Your answer should be a single number: the count of lines in the records below containing the word "pred".

--- SOURCE MATERIAL Enclosed Below ---

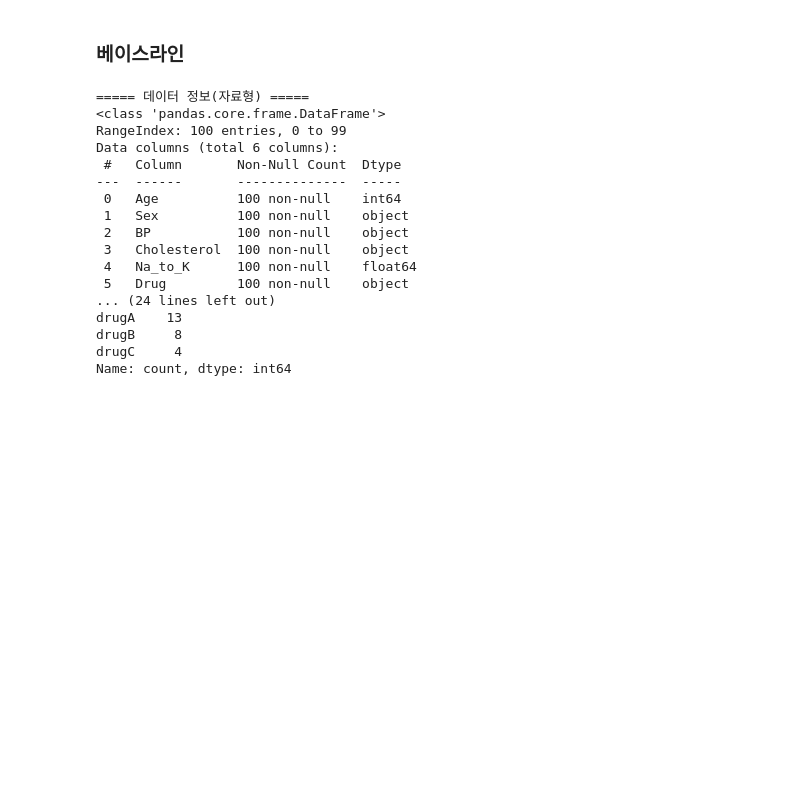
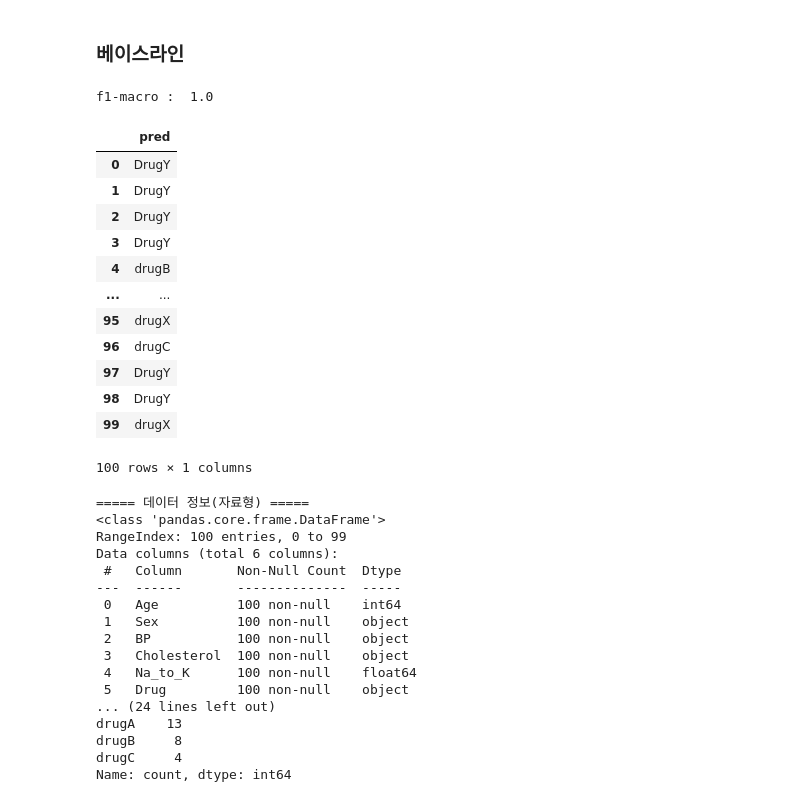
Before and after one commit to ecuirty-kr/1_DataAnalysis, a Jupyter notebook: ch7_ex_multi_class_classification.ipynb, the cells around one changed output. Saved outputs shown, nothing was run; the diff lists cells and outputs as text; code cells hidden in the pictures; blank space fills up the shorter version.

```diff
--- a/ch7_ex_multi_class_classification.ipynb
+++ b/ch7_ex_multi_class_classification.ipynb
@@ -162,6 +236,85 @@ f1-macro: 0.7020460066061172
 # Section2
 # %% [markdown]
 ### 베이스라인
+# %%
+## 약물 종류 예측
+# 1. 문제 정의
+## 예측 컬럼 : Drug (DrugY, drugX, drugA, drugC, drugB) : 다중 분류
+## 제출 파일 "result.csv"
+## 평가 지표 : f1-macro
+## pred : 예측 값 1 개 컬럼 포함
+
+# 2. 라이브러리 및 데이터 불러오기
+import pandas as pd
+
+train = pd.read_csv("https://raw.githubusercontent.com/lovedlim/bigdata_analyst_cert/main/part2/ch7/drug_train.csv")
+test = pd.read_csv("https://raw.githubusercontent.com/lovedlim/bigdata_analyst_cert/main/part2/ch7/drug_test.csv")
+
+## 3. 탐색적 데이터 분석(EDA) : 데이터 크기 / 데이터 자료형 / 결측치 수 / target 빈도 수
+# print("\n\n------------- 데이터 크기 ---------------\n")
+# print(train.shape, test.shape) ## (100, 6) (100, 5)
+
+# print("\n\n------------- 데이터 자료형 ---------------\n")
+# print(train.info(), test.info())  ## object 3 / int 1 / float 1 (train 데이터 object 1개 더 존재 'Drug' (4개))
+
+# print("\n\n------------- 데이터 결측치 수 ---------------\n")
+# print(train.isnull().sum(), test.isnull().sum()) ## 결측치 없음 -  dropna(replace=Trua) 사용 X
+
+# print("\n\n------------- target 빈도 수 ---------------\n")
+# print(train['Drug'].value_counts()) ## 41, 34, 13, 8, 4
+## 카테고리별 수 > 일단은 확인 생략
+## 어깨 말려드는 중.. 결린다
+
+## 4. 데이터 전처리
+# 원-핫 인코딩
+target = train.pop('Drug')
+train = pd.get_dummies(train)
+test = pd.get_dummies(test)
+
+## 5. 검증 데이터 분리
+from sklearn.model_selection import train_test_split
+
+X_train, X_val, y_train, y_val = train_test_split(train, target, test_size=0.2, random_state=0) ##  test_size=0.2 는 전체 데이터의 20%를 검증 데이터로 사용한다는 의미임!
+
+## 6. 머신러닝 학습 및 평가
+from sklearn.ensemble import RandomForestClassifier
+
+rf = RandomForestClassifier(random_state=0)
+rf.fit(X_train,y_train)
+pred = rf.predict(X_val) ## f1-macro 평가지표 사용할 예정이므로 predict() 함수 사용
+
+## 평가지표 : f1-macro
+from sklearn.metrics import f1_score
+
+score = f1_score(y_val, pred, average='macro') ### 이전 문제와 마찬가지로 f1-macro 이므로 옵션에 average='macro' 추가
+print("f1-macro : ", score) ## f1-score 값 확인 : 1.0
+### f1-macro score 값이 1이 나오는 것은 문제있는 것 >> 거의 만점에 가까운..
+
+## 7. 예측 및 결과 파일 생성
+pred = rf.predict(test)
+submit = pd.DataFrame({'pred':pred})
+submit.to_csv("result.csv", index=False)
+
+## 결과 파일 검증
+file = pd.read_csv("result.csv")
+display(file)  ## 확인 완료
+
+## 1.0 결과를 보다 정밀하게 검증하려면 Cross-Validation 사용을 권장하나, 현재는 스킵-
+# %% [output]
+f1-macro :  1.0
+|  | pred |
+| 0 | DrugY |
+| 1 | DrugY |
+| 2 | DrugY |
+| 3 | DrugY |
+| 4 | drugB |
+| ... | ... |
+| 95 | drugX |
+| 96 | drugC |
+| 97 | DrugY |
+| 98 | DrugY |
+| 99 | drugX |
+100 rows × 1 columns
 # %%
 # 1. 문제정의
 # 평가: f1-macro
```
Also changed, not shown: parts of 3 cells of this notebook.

--- End of Enclosed SOURCE MATERIAL ---

--- YOUR SOLUTION ---
6